**Exercise directions**
The answer must be one number: how many lines in the records below contain the word "colspan".

[Records to process — start]

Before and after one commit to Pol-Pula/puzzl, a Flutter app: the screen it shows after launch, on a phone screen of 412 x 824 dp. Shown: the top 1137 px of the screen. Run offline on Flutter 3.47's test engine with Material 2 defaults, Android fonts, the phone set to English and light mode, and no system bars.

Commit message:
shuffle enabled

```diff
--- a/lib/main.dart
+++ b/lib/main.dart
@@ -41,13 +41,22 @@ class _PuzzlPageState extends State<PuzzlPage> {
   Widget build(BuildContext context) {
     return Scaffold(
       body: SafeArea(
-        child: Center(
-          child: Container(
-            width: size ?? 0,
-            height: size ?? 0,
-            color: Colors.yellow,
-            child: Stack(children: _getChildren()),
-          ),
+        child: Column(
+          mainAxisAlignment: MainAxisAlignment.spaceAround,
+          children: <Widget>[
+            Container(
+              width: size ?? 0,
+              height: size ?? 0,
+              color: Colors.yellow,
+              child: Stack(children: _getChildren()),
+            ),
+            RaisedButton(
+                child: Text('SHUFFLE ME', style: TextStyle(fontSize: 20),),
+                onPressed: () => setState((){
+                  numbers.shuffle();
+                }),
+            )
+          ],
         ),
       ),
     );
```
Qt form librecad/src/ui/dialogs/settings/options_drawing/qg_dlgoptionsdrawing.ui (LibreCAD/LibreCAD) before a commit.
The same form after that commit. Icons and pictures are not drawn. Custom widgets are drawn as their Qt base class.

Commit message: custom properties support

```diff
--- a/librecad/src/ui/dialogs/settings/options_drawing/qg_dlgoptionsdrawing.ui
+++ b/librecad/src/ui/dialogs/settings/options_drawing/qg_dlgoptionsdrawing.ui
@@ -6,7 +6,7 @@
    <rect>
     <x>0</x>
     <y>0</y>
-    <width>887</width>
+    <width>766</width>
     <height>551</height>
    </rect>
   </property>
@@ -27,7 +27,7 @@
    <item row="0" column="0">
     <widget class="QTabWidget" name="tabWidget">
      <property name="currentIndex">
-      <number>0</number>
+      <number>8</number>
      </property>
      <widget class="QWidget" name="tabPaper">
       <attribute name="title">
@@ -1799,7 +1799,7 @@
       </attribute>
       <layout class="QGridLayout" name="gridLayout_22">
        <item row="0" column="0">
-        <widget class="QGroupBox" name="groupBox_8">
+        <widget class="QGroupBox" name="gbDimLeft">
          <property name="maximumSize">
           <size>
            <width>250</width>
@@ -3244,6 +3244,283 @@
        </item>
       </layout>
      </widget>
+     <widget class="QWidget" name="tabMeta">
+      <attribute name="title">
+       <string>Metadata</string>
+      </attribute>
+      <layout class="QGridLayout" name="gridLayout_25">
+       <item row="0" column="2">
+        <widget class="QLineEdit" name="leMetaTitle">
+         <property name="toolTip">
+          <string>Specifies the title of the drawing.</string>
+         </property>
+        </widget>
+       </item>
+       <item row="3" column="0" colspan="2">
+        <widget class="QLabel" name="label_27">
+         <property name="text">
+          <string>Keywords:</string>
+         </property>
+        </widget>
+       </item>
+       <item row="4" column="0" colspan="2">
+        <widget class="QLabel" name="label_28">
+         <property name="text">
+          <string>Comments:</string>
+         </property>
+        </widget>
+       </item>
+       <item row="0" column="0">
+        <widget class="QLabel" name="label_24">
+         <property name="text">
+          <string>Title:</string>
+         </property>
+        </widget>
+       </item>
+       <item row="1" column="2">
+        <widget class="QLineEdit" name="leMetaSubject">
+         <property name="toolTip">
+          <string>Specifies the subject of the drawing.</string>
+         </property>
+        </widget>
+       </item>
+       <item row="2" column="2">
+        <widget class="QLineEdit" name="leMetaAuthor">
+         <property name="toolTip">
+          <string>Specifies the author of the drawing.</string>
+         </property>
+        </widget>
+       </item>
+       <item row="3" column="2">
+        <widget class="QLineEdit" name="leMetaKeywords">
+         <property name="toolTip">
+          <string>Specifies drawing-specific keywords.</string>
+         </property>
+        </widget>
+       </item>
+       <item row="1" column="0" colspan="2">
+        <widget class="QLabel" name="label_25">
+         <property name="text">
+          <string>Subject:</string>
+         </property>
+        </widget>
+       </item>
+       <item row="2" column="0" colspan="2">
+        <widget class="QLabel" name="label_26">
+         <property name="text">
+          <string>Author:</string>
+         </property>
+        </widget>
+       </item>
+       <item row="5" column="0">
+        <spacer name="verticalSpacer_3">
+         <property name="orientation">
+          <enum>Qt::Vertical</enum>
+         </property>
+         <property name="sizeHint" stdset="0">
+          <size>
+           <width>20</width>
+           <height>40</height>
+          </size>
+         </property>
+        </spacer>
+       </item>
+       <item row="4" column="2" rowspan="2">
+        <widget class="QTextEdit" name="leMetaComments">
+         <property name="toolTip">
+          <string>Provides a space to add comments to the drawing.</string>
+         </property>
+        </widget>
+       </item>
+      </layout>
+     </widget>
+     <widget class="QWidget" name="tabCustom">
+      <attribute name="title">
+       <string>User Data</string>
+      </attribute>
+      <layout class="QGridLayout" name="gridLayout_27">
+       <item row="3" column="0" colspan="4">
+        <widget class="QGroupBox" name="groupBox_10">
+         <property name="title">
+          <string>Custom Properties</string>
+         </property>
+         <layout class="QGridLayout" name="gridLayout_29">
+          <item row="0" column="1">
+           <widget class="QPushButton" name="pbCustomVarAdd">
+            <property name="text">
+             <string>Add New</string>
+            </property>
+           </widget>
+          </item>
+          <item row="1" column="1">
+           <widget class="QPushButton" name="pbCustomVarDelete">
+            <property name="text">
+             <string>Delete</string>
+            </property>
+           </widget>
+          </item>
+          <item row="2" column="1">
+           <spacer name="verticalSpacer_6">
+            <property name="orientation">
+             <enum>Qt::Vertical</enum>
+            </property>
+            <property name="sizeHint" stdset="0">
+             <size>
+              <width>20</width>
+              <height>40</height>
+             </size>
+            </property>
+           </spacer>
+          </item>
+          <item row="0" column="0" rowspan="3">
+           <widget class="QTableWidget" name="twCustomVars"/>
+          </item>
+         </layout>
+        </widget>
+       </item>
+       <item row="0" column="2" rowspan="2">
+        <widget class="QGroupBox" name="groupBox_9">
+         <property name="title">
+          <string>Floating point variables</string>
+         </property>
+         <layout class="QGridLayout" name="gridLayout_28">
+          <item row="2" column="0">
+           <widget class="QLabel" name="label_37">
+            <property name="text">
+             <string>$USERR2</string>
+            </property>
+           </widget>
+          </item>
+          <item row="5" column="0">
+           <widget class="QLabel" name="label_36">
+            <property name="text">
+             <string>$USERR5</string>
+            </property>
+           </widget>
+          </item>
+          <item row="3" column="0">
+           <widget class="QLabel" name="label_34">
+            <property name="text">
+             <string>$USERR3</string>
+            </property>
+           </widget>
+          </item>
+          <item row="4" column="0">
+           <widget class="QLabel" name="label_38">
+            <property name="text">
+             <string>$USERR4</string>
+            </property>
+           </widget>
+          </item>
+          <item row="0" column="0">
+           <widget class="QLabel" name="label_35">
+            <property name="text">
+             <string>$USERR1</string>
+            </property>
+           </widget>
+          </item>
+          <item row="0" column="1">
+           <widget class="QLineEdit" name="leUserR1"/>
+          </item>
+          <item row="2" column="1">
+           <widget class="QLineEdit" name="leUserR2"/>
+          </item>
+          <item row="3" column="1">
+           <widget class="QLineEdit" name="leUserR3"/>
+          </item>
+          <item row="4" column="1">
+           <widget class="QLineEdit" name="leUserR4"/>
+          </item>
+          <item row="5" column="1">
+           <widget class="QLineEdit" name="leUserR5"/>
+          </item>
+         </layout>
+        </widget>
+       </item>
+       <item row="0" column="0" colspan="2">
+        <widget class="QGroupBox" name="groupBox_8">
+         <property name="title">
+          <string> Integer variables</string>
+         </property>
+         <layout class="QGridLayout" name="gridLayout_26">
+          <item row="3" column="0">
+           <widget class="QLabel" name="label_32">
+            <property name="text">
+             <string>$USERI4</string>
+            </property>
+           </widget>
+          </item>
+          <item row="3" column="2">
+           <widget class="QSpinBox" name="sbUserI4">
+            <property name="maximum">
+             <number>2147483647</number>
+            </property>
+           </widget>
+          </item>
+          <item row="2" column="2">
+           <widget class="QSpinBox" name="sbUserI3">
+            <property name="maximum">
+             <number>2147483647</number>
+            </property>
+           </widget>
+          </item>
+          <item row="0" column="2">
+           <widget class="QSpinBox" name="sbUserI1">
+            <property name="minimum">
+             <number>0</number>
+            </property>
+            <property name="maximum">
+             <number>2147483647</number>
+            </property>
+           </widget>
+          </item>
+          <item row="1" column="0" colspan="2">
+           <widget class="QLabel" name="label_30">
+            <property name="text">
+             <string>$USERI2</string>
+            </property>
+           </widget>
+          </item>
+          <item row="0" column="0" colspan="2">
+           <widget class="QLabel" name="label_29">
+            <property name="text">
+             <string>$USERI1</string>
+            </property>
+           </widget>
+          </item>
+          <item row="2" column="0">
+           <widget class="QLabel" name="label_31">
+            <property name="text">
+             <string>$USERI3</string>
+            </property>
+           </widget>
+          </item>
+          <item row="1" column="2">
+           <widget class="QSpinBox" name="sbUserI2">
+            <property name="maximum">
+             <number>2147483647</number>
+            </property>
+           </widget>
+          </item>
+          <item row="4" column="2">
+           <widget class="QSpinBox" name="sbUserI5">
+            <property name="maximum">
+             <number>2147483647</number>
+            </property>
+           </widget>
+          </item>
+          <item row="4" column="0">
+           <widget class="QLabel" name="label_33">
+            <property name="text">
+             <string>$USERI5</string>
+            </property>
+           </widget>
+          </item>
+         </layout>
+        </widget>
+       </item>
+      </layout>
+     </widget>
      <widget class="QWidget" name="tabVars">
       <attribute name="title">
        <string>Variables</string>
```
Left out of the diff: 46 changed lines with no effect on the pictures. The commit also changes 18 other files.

[Records to process — finish]

**Completed exercise**
8